**Work instruction:** Search the records for "August". Report every line where it occurs.

----

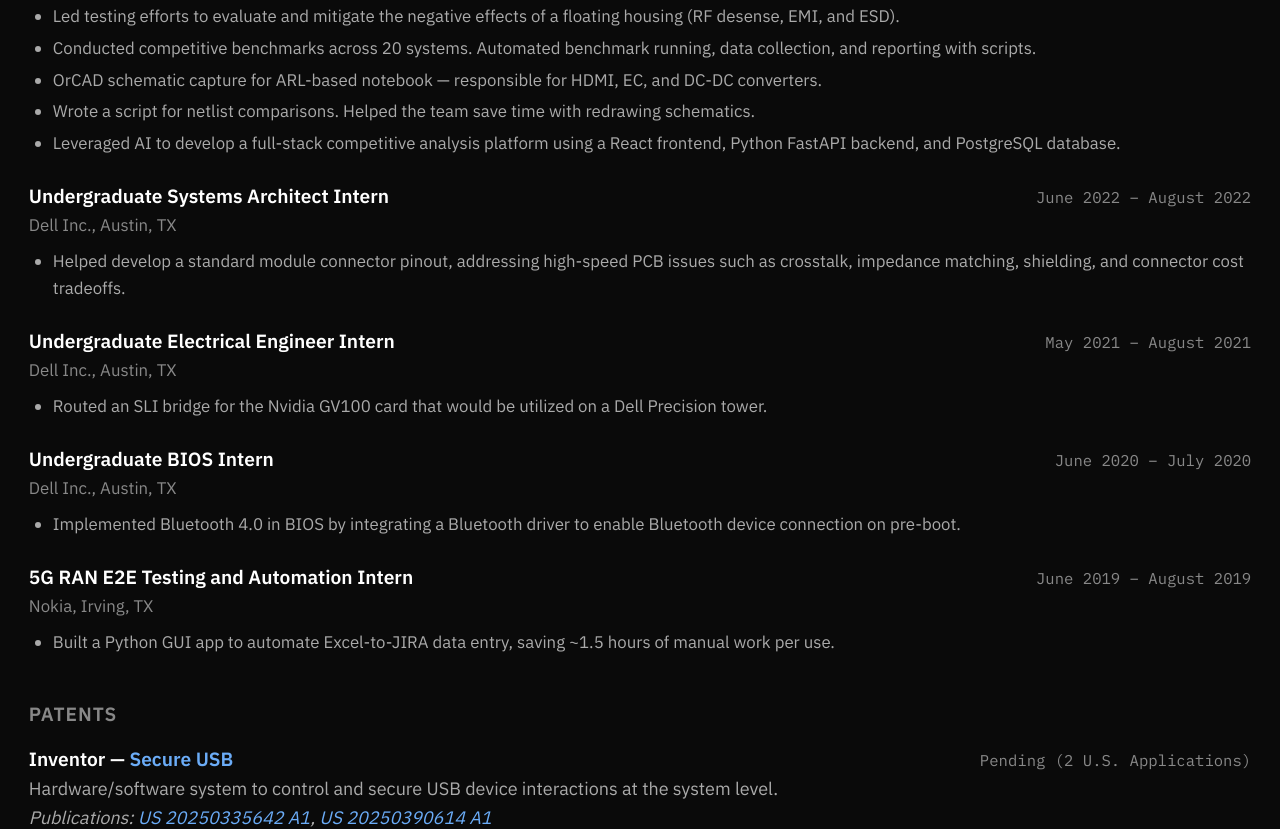
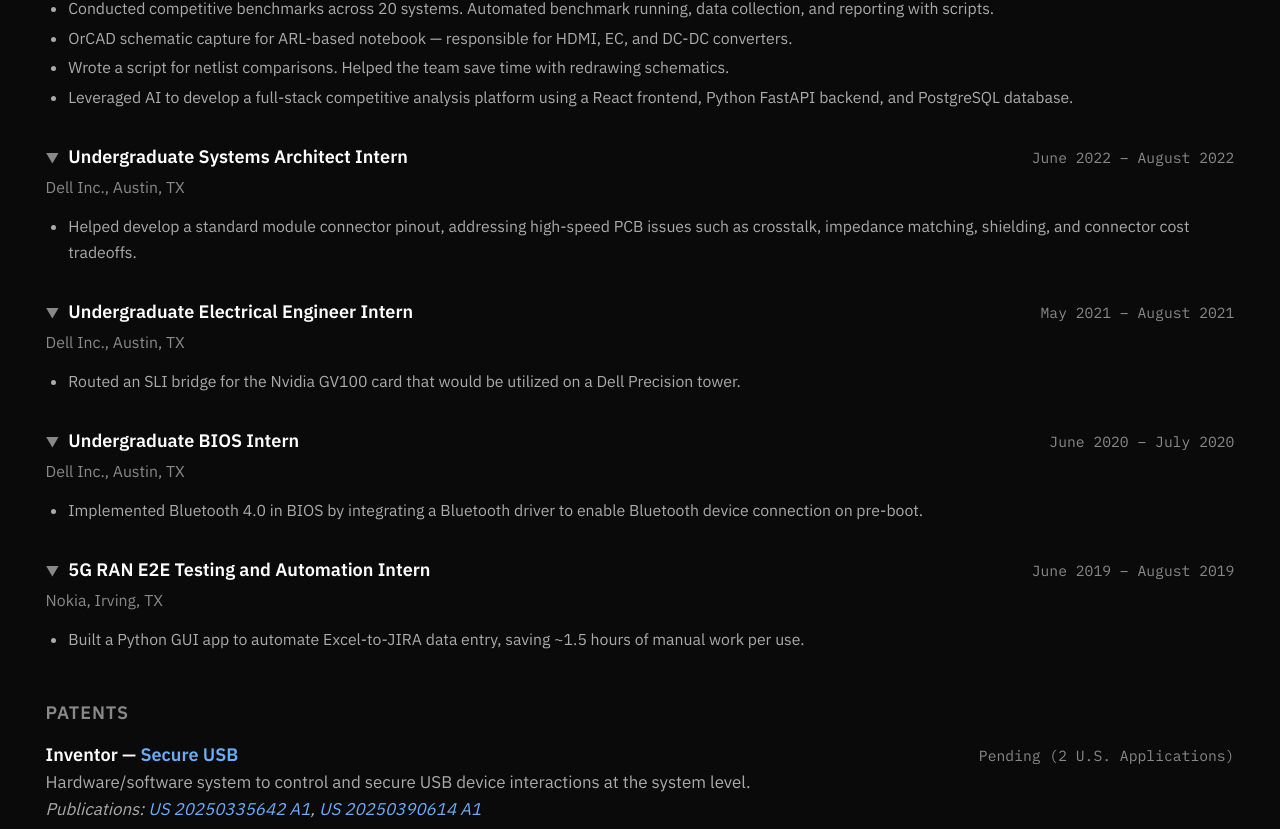
Before and after one commit to NathnaelMek/nati-mekuria, a React (Create React App) app: page /#/resume in a window 1280 px wide. Shown: the part 871-1700 px from the top of the page. Built offline with nearby package versions, Linux system fonts and the light colour scheme.

Commit message:
Update zoom to 1.13 and add collapsible resume entries

```diff
--- a/src/App.css
+++ b/src/App.css
@@ -36,7 +36,7 @@
   max-width: 1100px;
   margin: 0 auto;
   padding: 0 24px;
-  zoom: 1.2;
+  zoom: 1.13;
 }
 
 /* Nav */
@@ -209,6 +209,46 @@
   font-size: 14px;
   color: var(--text-sub);
   margin-bottom: 8px;
+}
+
+/* Collapsible entries */
+.entry-toggle {
+  cursor: pointer;
+  user-select: none;
+  padding: 4px 0;
+}
+
+.entry-toggle:hover strong {
+  color: var(--link);
+}
+
+.entry-toggle-left {
+  display: flex;
+  align-items: baseline;
+  gap: 8px;
+}
+
+.entry-chevron {
+  display: inline-block;
+  font-size: 12px;
+  color: var(--text-sub);
+  transition: color 0.2s ease;
+}
+
+.entry-toggle:hover .entry-chevron {
+  color: var(--link);
+}
+
+.entry-collapse {
+  max-height: 0;
+  overflow: hidden;
+  transition: max-height 0.35s ease, opacity 0.25s ease;
+  opacity: 0;
+}
+
+.entry-collapse-open {
+  max-height: 2000px;
+  opacity: 1;
 }
 
 ul {
--- a/src/pages/Resume.js
+++ b/src/pages/Resume.js
@@ -1,5 +1,28 @@
-import React from "react";
+import React, { useState } from "react";
 import { Link } from "react-router-dom";
+
+function CollapsibleEntry({ title, date, company, defaultOpen = true, children }) {
+  const [open, setOpen] = useState(defaultOpen);
+
+  return (
+    <div className={`entry entry-collapsible${open ? " entry-open" : ""}`}>
+      <div
+        className="entry-header entry-toggle"
+        onClick={() => setOpen(!open)}
+      >
+        <div className="entry-toggle-left">
+          <span className="entry-chevron">{open ? "▼" : "▶"}</span>
+          <strong>{title}</strong>
+        </div>
+        <span className="entry-date">{date}</span>
+      </div>
+      <div className="entry-company">{company}</div>
+      <div className={`entry-collapse${open ? " entry-collapse-open" : ""}`}>
+        {children}
+      </div>
+    </div>
+  );
+}
 
 export default function Resume() {
   return (
@@ -36,12 +59,12 @@
         <h3>Experience</h3>
 
         {/* Dell — Rotation Program */}
-        <div className="entry">
-          <div className="entry-header">
-            <strong>Hardware Engineering Rotation Program</strong>
-            <span className="entry-date">February 2023 – Present</span>
-          </div>
-          <div className="entry-company">Dell Inc., Austin, TX</div>
+        <CollapsibleEntry
+          title="Hardware Engineering Rotation Program"
+          date="February 2023 – Present"
+          company="Dell Inc., Austin, TX"
+          defaultOpen={true}
+        >
           <ul>
             <li>
               Option module complexity reduction by investigating feasibility of
@@ -128,15 +151,14 @@
               database.
             </li>
           </ul>
-        </div>
+        </CollapsibleEntry>
 
         {/* Dell — Systems Architect Intern */}
-        <div className="entry">
-          <div className="entry-header">
-            <strong>Undergraduate Systems Architect Intern</strong>
-            <span className="entry-date">June 2022 – August 2022</span>
-          </div>
-          <div className="entry-company">Dell Inc., Austin, TX</div>
+        <CollapsibleEntry
+          title="Undergraduate Systems Architect Intern"
+          date="June 2022 – August 2022"
+          company="Dell Inc., Austin, TX"
+        >
           <ul>
             <li>
               Helped develop a standard module connector pinout, addressing
@@ -144,52 +166,49 @@
               shielding, and connector cost tradeoffs.
             </li>
           </ul>
-        </div>
+        </CollapsibleEntry>
 
         {/* Dell — EE Intern */}
-        <div className="entry">
-          <div className="entry-header">
-            <strong>Undergraduate Electrical Engineer Intern</strong>
-            <span className="entry-date">May 2021 – August 2021</span>
-          </div>
-          <div className="entry-company">Dell Inc., Austin, TX</div>
+        <CollapsibleEntry
+          title="Undergraduate Electrical Engineer Intern"
+          date="May 2021 – August 2021"
+          company="Dell Inc., Austin, TX"
+        >
           <ul>
             <li>
               Routed an SLI bridge for the Nvidia GV100 card that would be
               utilized on a Dell Precision tower.
             </li>
           </ul>
-        </div>
+        </CollapsibleEntry>
 
         {/* Dell — BIOS Intern */}
-        <div className="entry">
-          <div className="entry-header">
-            <strong>Undergraduate BIOS Intern</strong>
-            <span className="entry-date">June 2020 – July 2020</span>
-          </div>
-          <div className="entry-company">Dell Inc., Austin, TX</div>
+        <CollapsibleEntry
+          title="Undergraduate BIOS Intern"
+          date="June 2020 – July 2020"
+          company="Dell Inc., Austin, TX"
+        >
           <ul>
             <li>
               Implemented Bluetooth 4.0 in BIOS by integrating a Bluetooth
               driver to enable Bluetooth device connection on pre-boot.
             </li>
           </ul>
-        </div>
+        </CollapsibleEntry>
 
         {/* Nokia */}
-        <div className="entry">
-          <div className="entry-header">
-            <strong>5G RAN E2E Testing and Automation Intern</strong>
-            <span className="entry-date">June 2019 – August 2019</span>
-          </div>
-          <div className="entry-company">Nokia, Irving, TX</div>
+        <CollapsibleEntry
+          title="5G RAN E2E Testing and Automation Intern"
+          date="June 2019 – August 2019"
+          company="Nokia, Irving, TX"
+        >
           <ul>
             <li>
               Built a Python GUI app to automate Excel-to-JIRA data entry,
               saving ~1.5 hours of manual work per use.
             </li>
           </ul>
-        </div>
+        </CollapsibleEntry>
       </div>
 
       {/* Patents */}
```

----

**Task answer:**
-            <span className="entry-date">June 2022 – August 2022</span>
+          date="June 2022 – August 2022"
-            <span className="entry-date">May 2021 – August 2021</span>
+          date="May 2021 – August 2021"
-            <span className="entry-date">June 2019 – August 2019</span>
+          date="June 2019 – August 2019"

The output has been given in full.